++++ MATERIAL PROVIDED
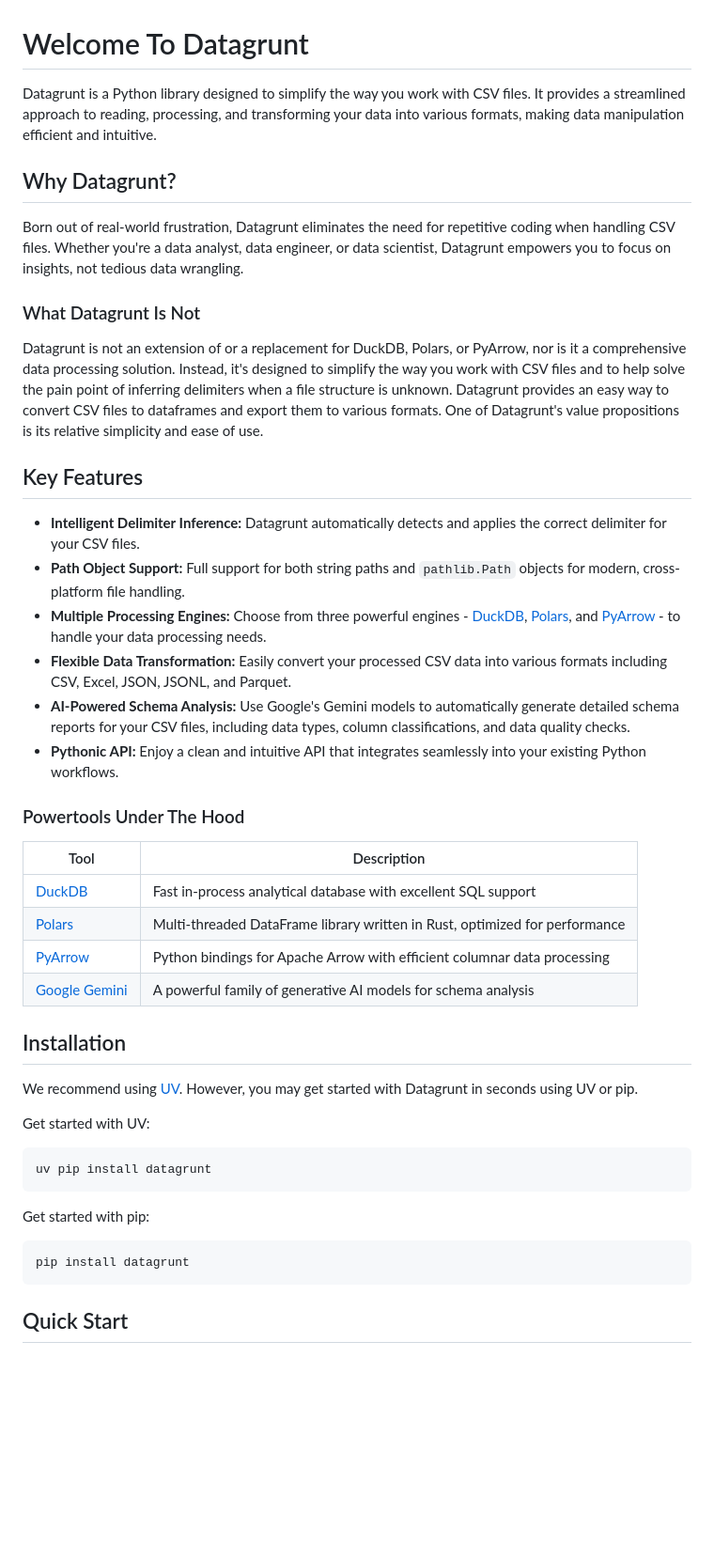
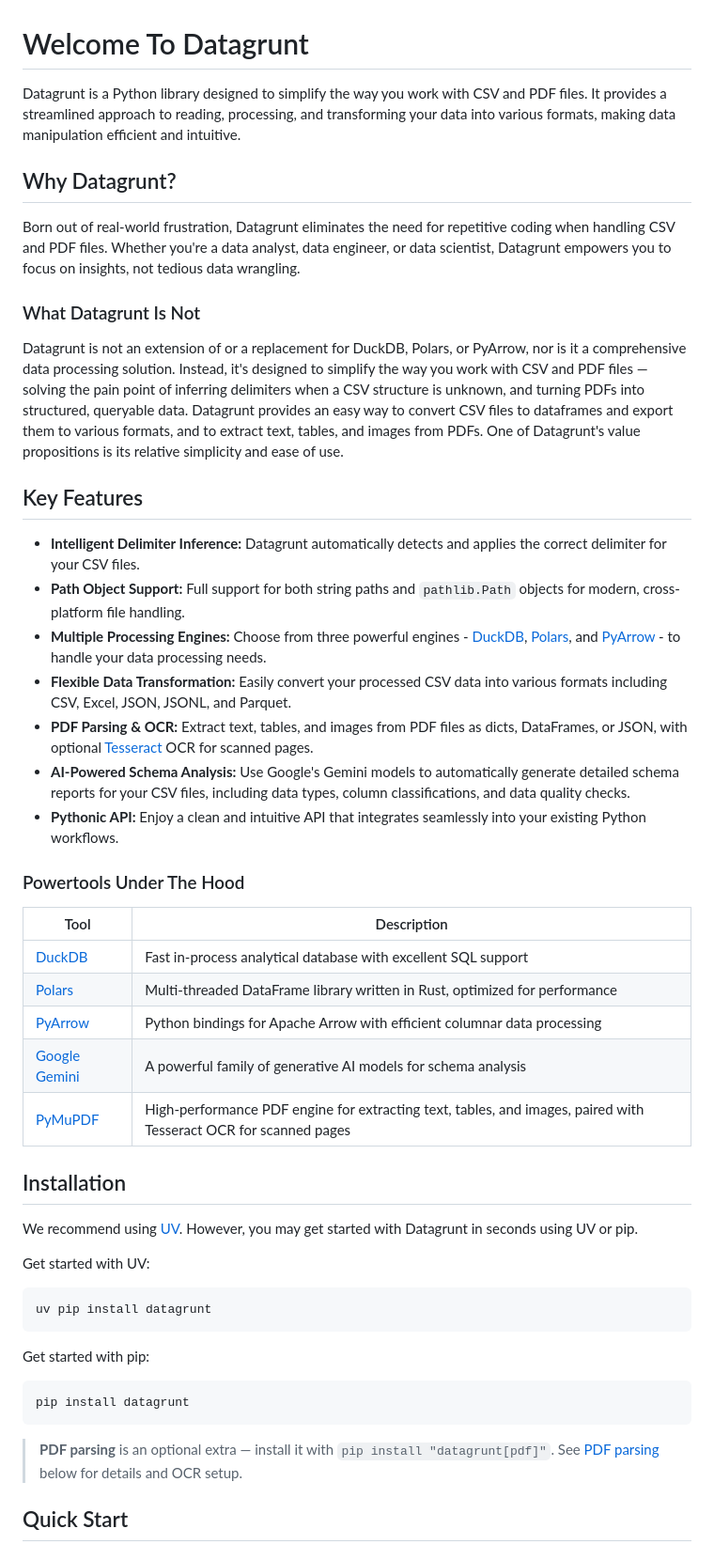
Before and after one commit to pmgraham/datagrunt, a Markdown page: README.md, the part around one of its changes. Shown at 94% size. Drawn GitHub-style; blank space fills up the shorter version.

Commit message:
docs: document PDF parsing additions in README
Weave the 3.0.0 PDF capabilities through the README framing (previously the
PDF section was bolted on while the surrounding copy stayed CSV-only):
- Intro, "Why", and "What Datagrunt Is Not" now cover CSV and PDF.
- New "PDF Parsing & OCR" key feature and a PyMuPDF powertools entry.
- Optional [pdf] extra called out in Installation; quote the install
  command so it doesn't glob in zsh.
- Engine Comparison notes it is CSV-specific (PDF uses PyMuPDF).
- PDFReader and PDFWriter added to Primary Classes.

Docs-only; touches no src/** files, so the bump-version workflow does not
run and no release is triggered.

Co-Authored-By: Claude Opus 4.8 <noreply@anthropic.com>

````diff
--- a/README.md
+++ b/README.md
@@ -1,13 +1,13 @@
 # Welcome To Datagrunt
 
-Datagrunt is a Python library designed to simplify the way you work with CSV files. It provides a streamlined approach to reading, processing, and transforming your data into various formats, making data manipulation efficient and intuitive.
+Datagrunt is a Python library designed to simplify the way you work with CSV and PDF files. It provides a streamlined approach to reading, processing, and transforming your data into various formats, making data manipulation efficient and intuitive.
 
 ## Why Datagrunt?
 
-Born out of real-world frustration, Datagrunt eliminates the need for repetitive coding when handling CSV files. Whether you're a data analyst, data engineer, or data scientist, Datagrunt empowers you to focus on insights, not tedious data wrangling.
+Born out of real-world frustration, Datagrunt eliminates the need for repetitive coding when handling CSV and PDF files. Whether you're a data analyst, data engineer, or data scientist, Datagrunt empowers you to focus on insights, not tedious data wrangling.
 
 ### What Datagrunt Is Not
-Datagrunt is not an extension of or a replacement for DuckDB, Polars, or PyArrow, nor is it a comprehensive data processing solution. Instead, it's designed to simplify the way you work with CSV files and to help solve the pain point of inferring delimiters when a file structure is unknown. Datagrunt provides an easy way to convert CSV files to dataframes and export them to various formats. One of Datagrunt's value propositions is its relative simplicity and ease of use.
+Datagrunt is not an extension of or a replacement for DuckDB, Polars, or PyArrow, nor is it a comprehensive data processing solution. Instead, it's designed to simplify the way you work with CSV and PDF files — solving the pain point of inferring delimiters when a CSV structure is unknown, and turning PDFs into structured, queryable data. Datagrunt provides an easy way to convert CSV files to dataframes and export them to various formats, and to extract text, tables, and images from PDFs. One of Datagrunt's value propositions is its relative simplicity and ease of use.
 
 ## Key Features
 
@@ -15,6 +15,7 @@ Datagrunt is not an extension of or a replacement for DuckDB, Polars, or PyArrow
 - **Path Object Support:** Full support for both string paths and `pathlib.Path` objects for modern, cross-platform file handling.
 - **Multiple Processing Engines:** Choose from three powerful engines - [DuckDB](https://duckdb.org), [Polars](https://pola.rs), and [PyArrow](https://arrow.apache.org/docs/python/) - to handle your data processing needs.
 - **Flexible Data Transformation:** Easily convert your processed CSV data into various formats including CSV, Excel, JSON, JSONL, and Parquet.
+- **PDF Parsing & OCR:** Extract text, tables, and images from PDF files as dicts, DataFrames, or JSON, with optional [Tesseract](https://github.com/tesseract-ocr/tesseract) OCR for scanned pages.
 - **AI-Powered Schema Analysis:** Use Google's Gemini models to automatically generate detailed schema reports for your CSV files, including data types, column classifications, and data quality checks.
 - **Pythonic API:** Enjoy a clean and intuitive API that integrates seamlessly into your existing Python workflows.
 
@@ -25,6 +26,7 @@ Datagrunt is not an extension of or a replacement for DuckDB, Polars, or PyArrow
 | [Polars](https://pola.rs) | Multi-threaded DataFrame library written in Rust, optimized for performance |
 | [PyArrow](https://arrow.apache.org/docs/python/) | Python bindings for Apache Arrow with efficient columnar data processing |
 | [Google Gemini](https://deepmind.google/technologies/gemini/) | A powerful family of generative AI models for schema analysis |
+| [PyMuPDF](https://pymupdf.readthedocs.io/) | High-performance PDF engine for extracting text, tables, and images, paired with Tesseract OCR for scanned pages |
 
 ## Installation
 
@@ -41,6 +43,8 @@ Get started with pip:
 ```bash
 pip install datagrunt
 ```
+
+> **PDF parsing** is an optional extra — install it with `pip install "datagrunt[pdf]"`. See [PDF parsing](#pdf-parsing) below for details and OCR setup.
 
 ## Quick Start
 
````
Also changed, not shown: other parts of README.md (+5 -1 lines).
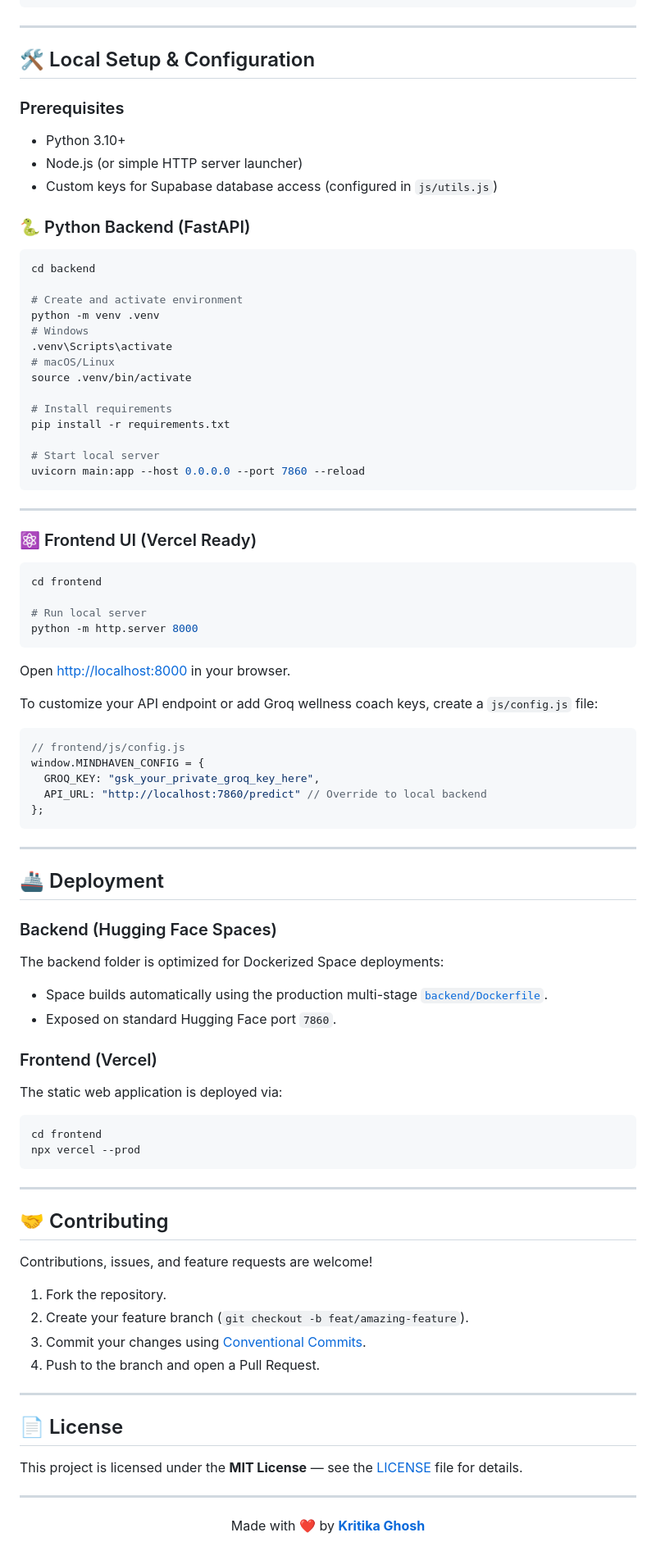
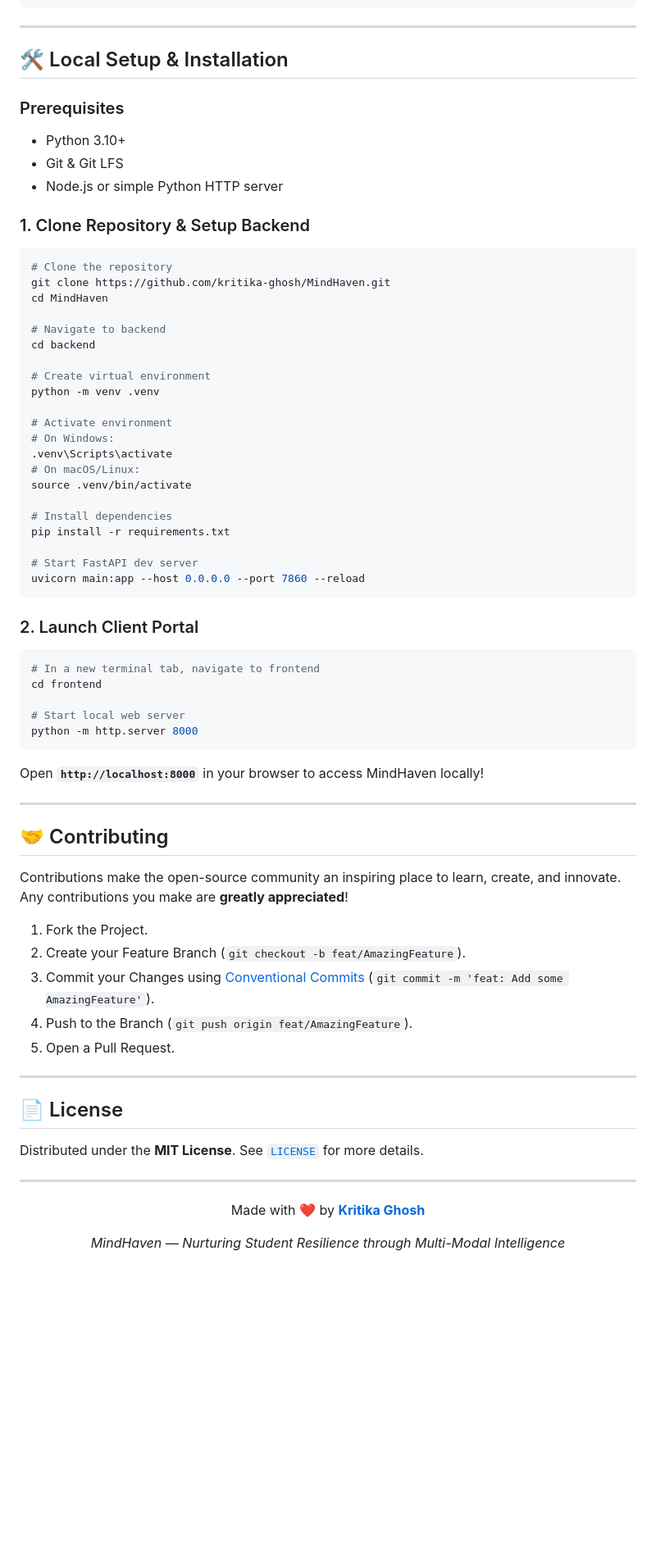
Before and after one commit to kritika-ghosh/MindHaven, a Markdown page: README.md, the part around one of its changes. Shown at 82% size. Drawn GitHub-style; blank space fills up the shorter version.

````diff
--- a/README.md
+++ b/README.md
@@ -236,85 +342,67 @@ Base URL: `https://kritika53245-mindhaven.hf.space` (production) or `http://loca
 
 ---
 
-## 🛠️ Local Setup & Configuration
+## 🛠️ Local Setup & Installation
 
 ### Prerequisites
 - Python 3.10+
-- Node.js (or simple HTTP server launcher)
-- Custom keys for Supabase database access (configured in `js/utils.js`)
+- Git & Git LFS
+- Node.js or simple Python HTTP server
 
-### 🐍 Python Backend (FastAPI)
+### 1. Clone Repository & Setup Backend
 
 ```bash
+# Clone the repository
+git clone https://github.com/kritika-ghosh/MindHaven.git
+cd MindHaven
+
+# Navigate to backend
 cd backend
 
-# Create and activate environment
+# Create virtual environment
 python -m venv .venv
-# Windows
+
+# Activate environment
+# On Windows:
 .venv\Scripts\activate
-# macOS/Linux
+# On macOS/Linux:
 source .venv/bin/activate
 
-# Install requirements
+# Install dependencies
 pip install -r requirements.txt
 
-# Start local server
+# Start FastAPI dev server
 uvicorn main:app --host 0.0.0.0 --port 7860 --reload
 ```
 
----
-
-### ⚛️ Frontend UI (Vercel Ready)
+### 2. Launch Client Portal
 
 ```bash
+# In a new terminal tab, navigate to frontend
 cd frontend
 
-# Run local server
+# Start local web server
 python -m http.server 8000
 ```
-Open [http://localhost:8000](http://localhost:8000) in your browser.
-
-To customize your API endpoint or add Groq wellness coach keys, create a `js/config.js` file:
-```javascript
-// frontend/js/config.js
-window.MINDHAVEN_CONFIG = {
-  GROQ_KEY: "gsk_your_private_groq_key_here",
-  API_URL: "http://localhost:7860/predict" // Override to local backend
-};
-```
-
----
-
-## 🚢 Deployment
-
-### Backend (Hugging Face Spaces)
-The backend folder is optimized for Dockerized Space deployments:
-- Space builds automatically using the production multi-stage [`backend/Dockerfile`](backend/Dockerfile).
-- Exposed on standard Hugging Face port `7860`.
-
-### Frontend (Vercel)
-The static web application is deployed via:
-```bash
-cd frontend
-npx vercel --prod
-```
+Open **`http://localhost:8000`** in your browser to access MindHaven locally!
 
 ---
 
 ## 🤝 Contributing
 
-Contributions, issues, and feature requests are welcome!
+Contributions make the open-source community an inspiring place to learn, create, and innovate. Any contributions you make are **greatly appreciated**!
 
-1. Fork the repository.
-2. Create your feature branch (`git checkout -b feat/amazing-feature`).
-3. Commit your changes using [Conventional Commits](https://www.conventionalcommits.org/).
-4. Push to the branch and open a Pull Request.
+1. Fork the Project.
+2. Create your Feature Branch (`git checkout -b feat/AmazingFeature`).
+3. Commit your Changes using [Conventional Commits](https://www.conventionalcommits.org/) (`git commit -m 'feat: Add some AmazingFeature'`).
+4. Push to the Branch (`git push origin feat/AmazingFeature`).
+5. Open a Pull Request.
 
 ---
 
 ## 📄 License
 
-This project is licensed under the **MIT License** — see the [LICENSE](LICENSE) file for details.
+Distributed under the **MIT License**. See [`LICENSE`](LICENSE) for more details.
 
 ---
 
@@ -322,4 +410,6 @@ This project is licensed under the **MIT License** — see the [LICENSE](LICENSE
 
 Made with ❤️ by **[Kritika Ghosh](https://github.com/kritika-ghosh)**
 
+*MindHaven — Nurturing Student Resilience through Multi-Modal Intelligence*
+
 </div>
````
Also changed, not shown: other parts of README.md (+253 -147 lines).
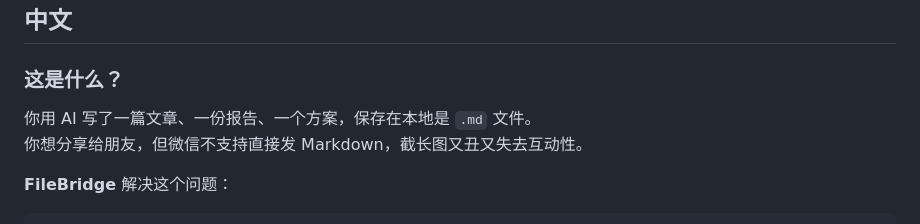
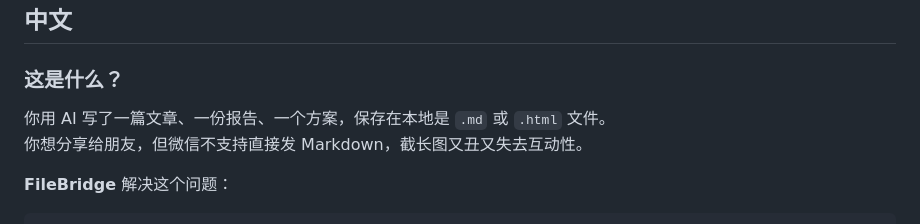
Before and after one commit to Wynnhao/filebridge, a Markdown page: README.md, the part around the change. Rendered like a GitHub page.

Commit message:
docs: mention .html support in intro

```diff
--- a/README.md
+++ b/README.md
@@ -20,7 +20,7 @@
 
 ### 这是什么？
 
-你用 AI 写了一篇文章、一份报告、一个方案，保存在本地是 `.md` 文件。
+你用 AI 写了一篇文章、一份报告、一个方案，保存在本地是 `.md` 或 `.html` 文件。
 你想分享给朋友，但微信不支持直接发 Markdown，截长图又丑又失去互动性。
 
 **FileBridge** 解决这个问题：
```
++++++++
# WHAT YOU HAVE TO DO
With the pictures left out, give again exactly the lines from the one with "Also changed, not shown: other parts of README.md (+253" through the end of the data, both included.

# RESULT OF THE EXERCISE
Also changed, not shown: other parts of README.md (+253 -147 lines).
Before and after one commit to Wynnhao/filebridge, a Markdown page: README.md, the part around the change. Rendered like a GitHub page.

Commit message:
docs: mention .html support in intro

```diff
--- a/README.md
+++ b/README.md
@@ -20,7 +20,7 @@
 
 ### 这是什么？
 
-你用 AI 写了一篇文章、一份报告、一个方案，保存在本地是 `.md` 文件。
+你用 AI 写了一篇文章、一份报告、一个方案，保存在本地是 `.md` 或 `.html` 文件。
 你想分享给朋友，但微信不支持直接发 Markdown，截长图又丑又失去互动性。
 
 **FileBridge** 解决这个问题：
```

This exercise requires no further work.